Maybe this should be Mitt Romney's new campaign logo
It turns out that the implications of David Corn's explosive scoop
about how Mitt Romney misrepresented
his role in Bain's investment in a medical-waste firm that disposed of aborted fetuses goes far beyond that specific investment. The short version of that story is that while Romney claimed publicly to have had no role in the investment because it took place after he started working on the Salt Lake Olympics, he actually had an active role in the investment, according to legal documents obtained by Corn.
Where there's smoke there's fire, and as Salon's Alex Seitz-Wald points out, if Romney lied about that investment, then he also appears to have lied in his official financial disclosure forms filed with the government.
Twice, first in 2007 during his earlier presidential bid and again this year, Romney filed personal disclosure forms with the Office of Government Ethics which explicitly state that Romney left Bain in early 1999. “Mr. Romney retired from Bain Capital on February 11, 1999 to head the Salt Lake Organizing Committee. Since February 11, 1999, Mr. Romney has not had any active role with any Bain Capital entity and has not been involved in the operations of any Bain Capital entity in any way,” his ethics filings from June state.
But as Corn's report details, that timeline doesn't add up. Romney personally signed documents after
February of 1999 related to the human-waste disposal deal and SEC documents also indicate he was a key investor in the deal. Moreover, according to contemporaneous public reports from Bain and the Boston Herald
, Romney did not sever all ties or management responsibilities when he assumed his job running the winter Olympics.

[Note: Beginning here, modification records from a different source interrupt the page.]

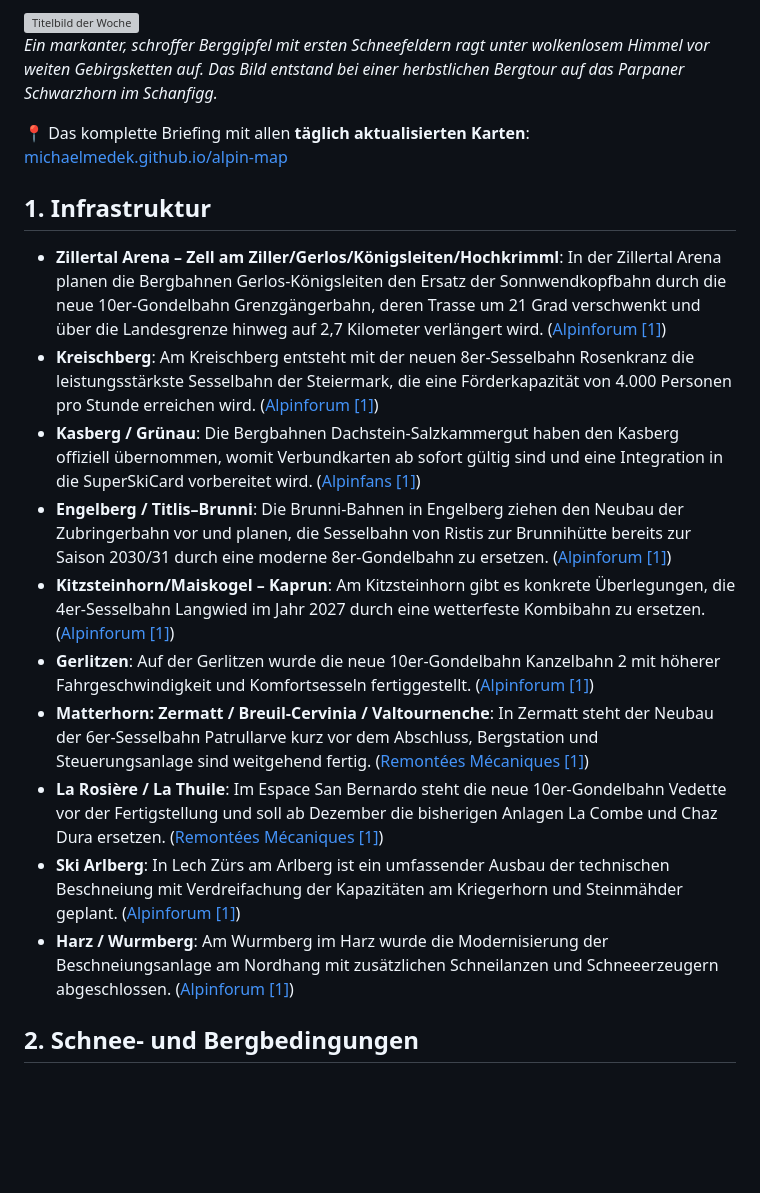
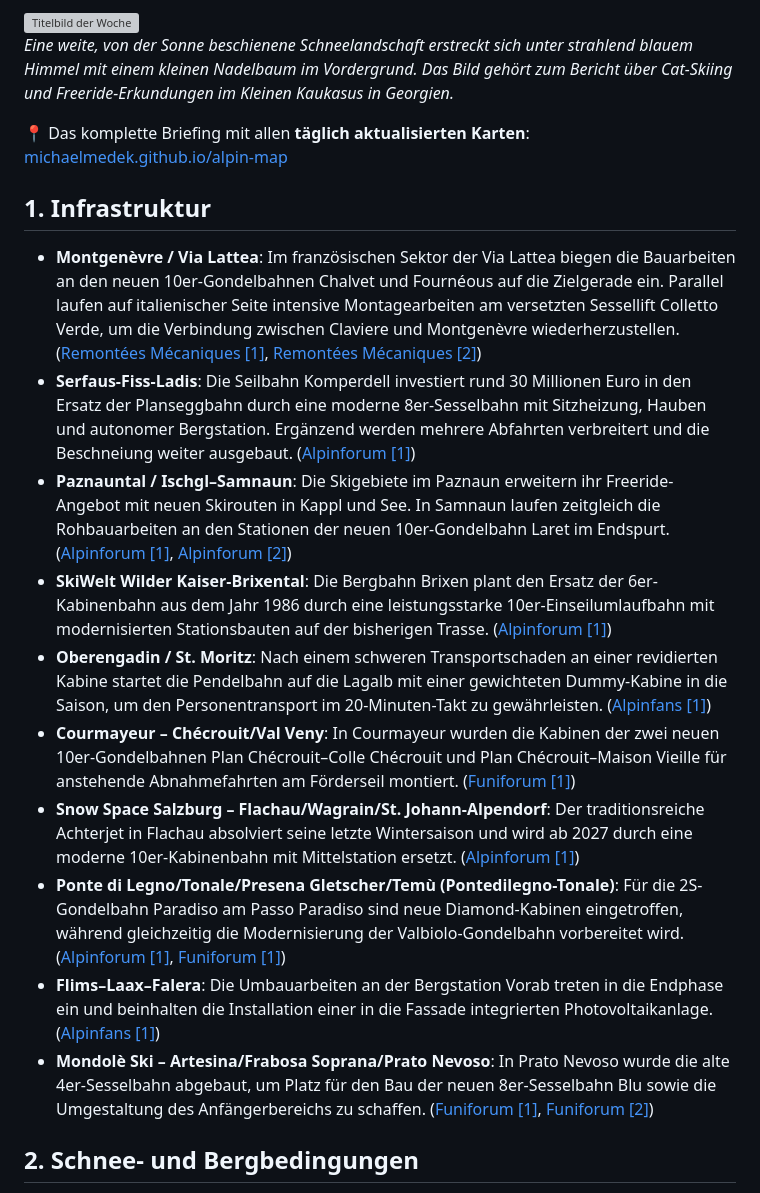
Before and after one commit to MichaelMedek/alpin-map, a Markdown page: weekly_briefing.md, the part around one of its changes. Rendered like a GitHub page; blank space fills up the shorter version; grey boxes are pictures that could not be loaded.

Commit message:
chore: update public weekly Alpine briefing

```diff
--- a/weekly_briefing.md
+++ b/weekly_briefing.md
@@ -4,19 +4,19 @@ Woche vom 02.11.2026 08:00 Uhr
 
-<img src="https://www.alpinforum.com/proxy.php?image=https%3A%2F%2Fwww.dplate.de%2Fphotos%2Flenzerheide%2F20261031%2Farosa-weisshorn_016.jpg&hash=917f676f66760d18d286784b327d927f" alt="Titelbild der Woche" style="max-width: 100%; height: auto;"><br>
-*Ein markanter, schroffer Berggipfel mit ersten Schneefeldern ragt unter wolkenlosem Himmel vor weiten Gebirgsketten auf. Das Bild entstand bei einer herbstlichen Bergtour auf das Parpaner Schwarzhorn im Schanfigg.*
+<img src="https://www.alpinforum.com/attachments/990013f6-4824-41a9-aea1-1c56efdad18f-webp.338376/" alt="Titelbild der Woche" style="max-width: 100%; height: auto;"><br>
+*Eine weite, von der Sonne beschienene Schneelandschaft erstreckt sich unter strahlend blauem Himmel mit einem kleinen Nadelbaum im Vordergrund. Das Bild gehört zum Bericht über Cat-Skiing und Freeride-Erkundungen im Kleinen Kaukasus in Georgien.*
 
 📍 Das komplette Briefing mit allen **täglich aktualisierten Karten**: [michaelmedek.github.io/alpin-map](https://michaelmedek.github.io/alpin-map/)
 
 ## 1. Infrastruktur
-- **Zillertal Arena – Zell am Ziller/Gerlos/Königsleiten/Hochkrimml**: In der Zillertal Arena planen die Bergbahnen Gerlos-Königsleiten den Ersatz der Sonnwendkopfbahn durch die neue 10er-Gondelbahn Grenzgängerbahn, deren Trasse um 21 Grad verschwenkt und über die Landesgrenze hinweg auf 2,7 Kilometer verlängert wird. ([Alpinforum [1]](https://www.alpinforum.com/threads/26964/page-120))
-- **Kreischberg**: Am Kreischberg entsteht mit der neuen 8er-Sesselbahn Rosenkranz die leistungsstärkste Sesselbahn der Steiermark, die eine Förderkapazität von 4.000 Personen pro Stunde erreichen wird. ([Alpinforum [1]](https://www.alpinforum.com/threads/23492/page-11))
-- **Kasberg / Grünau**: Die Bergbahnen Dachstein-Salzkammergut haben den Kasberg offiziell übernommen, womit Verbundkarten ab sofort gültig sind und eine Integration in die SuperSkiCard vorbereitet wird. ([Alpinfans [1]](https://alpinfans.com/viewtopic.php?t=1054))
-- **Engelberg / Titlis–Brunni**: Die Brunni-Bahnen in Engelberg ziehen den Neubau der Zubringerbahn vor und planen, die Sesselbahn von Ristis zur Brunnihütte bereits zur Saison 2030/31 durch eine moderne 8er-Gondelbahn zu ersetzen. ([Alpinforum [1]](https://www.alpinforum.com/threads/819/page-36))
-- **Kitzsteinhorn/Maiskogel – Kaprun**: Am Kitzsteinhorn gibt es konkrete Überlegungen, die 4er-Sesselbahn Langwied im Jahr 2027 durch eine wetterfeste Kombibahn zu ersetzen. ([Alpinforum [1]](https://www.alpinforum.com/threads/146/page-85))
-- **Gerlitzen**: Auf der Gerlitzen wurde die neue 10er-Gondelbahn Kanzelbahn 2 mit höherer Fahrgeschwindigkeit und Komfortsesseln fertiggestellt. ([Alpinforum [1]](https://www.alpinforum.com/threads/3461/page-22))
-- **Matterhorn: Zermatt / Breuil-Cervinia / Valtournenche**: In Zermatt steht der Neubau der 6er-Sesselbahn Patrullarve kurz vor dem Abschluss, Bergstation und Steuerungsanlage sind weitgehend fertig. ([Remontées Mécaniques [1]](https://www.remontees-mecaniques.net/forums/index.php?showtopic=43229))
-- **La Rosière / La Thuile**: Im Espace San Bernardo steht die neue 10er-Gondelbahn Vedette vor der Fertigstellung und soll ab Dezember die bisherigen Anlagen La Combe und Chaz Dura ersetzen. ([Remontées Mécaniques [1]](https://www.remontees-mecaniques.net/forums/index.php?showtopic=43303))
-- **Ski Arlberg**: In Lech Zürs am Arlberg ist ein umfassender Ausbau der technischen Beschneiung mit Verdreifachung der Kapazitäten am Kriegerhorn und Steinmähder geplant. ([Alpinforum [1]](https://www.alpinforum.com/threads/991/page-384))
-- **Harz / Wurmberg**: Am Wurmberg im Harz wurde die Modernisierung der Beschneiungsanlage am Nordhang mit zusätzlichen Schneilanzen und Schneeerzeugern abgeschlossen. ([Alpinforum [1]](https://www.alpinforum.com/threads/595/page-34))
+- **Montgenèvre / Via Lattea**: Im französischen Sektor der Via Lattea biegen die Bauarbeiten an den neuen 10er-Gondelbahnen Chalvet und Fournéous auf die Zielgerade ein. Parallel laufen auf italienischer Seite intensive Montagearbeiten am versetzten Sessellift Colletto Verde, um die Verbindung zwischen Claviere und Montgenèvre wiederherzustellen. ([Remontées Mécaniques [1]](https://www.remontees-mecaniques.net/forums/index.php?showtopic=42938&st=80), [Remontées Mécaniques [2]](https://www.remontees-mecaniques.net/forums/index.php?showtopic=41824&st=80))
+- **Serfaus-Fiss-Ladis**: Die Seilbahn Komperdell investiert rund 30 Millionen Euro in den Ersatz der Planseggbahn durch eine moderne 8er-Sesselbahn mit Sitzheizung, Hauben und autonomer Bergstation. Ergänzend werden mehrere Abfahrten verbreitert und die Beschneiung weiter ausgebaut. ([Alpinforum [1]](https://www.alpinforum.com/threads/3483/page-372))
+- **Paznauntal / Ischgl–Samnaun**: Die Skigebiete im Paznaun erweitern ihr Freeride-Angebot mit neuen Skirouten in Kappl und See. In Samnaun laufen zeitgleich die Rohbauarbeiten an den Stationen der neuen 10er-Gondelbahn Laret im Endspurt. ([Alpinforum [1]](https://www.alpinforum.com/threads/462/page-67), [Alpinforum [2]](https://www.alpinforum.com/threads/285/page-336))
+- **SkiWelt Wilder Kaiser-Brixental**: Die Bergbahn Brixen plant den Ersatz der 6er-Kabinenbahn aus dem Jahr 1986 durch eine leistungsstarke 10er-Einseilumlaufbahn mit modernisierten Stationsbauten auf der bisherigen Trasse. ([Alpinforum [1]](https://www.alpinforum.com/threads/5155/page-259))
+- **Oberengadin / St. Moritz**: Nach einem schweren Transportschaden an einer revidierten Kabine startet die Pendelbahn auf die Lagalb mit einer gewichteten Dummy-Kabine in die Saison, um den Personentransport im 20-Minuten-Takt zu gewährleisten. ([Alpinfans [1]](https://alpinfans.com/viewtopic.php?t=812&start=125))
+- **Courmayeur – Chécrouit/Val Veny**: In Courmayeur wurden die Kabinen der zwei neuen 10er-Gondelbahnen Plan Chécrouit–Colle Chécrouit und Plan Chécrouit–Maison Vieille für anstehende Abnahmefahrten am Förderseil montiert. ([Funiforum [1]](https://www.funiforum.org/funiforum/node/312727/page4))
+- **Snow Space Salzburg – Flachau/Wagrain/St. Johann-Alpendorf**: Der traditionsreiche Achterjet in Flachau absolviert seine letzte Wintersaison und wird ab 2027 durch eine moderne 10er-Kabinenbahn mit Mittelstation ersetzt. ([Alpinforum [1]](https://www.alpinforum.com/threads/2511/page-160))
+- **Ponte di Legno/Tonale/Presena Gletscher/Temù (Pontedilegno-Tonale)**: Für die 2S-Gondelbahn Paradiso am Passo Paradiso sind neue Diamond-Kabinen eingetroffen, während gleichzeitig die Modernisierung der Valbiolo-Gondelbahn vorbereitet wird. ([Alpinforum [1]](https://www.alpinforum.com/threads/11916/page-10), [Funiforum [1]](https://www.funiforum.org/funiforum/node/259940/page31))
+- **Flims–Laax–Falera**: Die Umbauarbeiten an der Bergstation Vorab treten in die Endphase ein und beinhalten die Installation einer in die Fassade integrierten Photovoltaikanlage. ([Alpinfans [1]](https://alpinfans.com/viewtopic.php?t=33&start=1975))
+- **Mondolè Ski – Artesina/Frabosa Soprana/Prato Nevoso**: In Prato Nevoso wurde die alte 4er-Sesselbahn abgebaut, um Platz für den Bau der neuen 8er-Sesselbahn Blu sowie die Umgestaltung des Anfängerbereichs zu schaffen. ([Funiforum [1]](https://www.funiforum.org/funiforum/node/10432/page30), [Funiforum [2]](https://www.funiforum.org/funiforum/node/10432/page29))
 
 ## 2. Schnee- und Bergbedingungen
```
Also changed, not shown: other parts of weekly_briefing.md (+18 -18 lines).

Bottom line: Romney's story doesn't compute, and given that the credibility of all the defenses he makes to Bain criticism depend on whether or not you take his word, he's got a real problem developing—if the media is paying attention.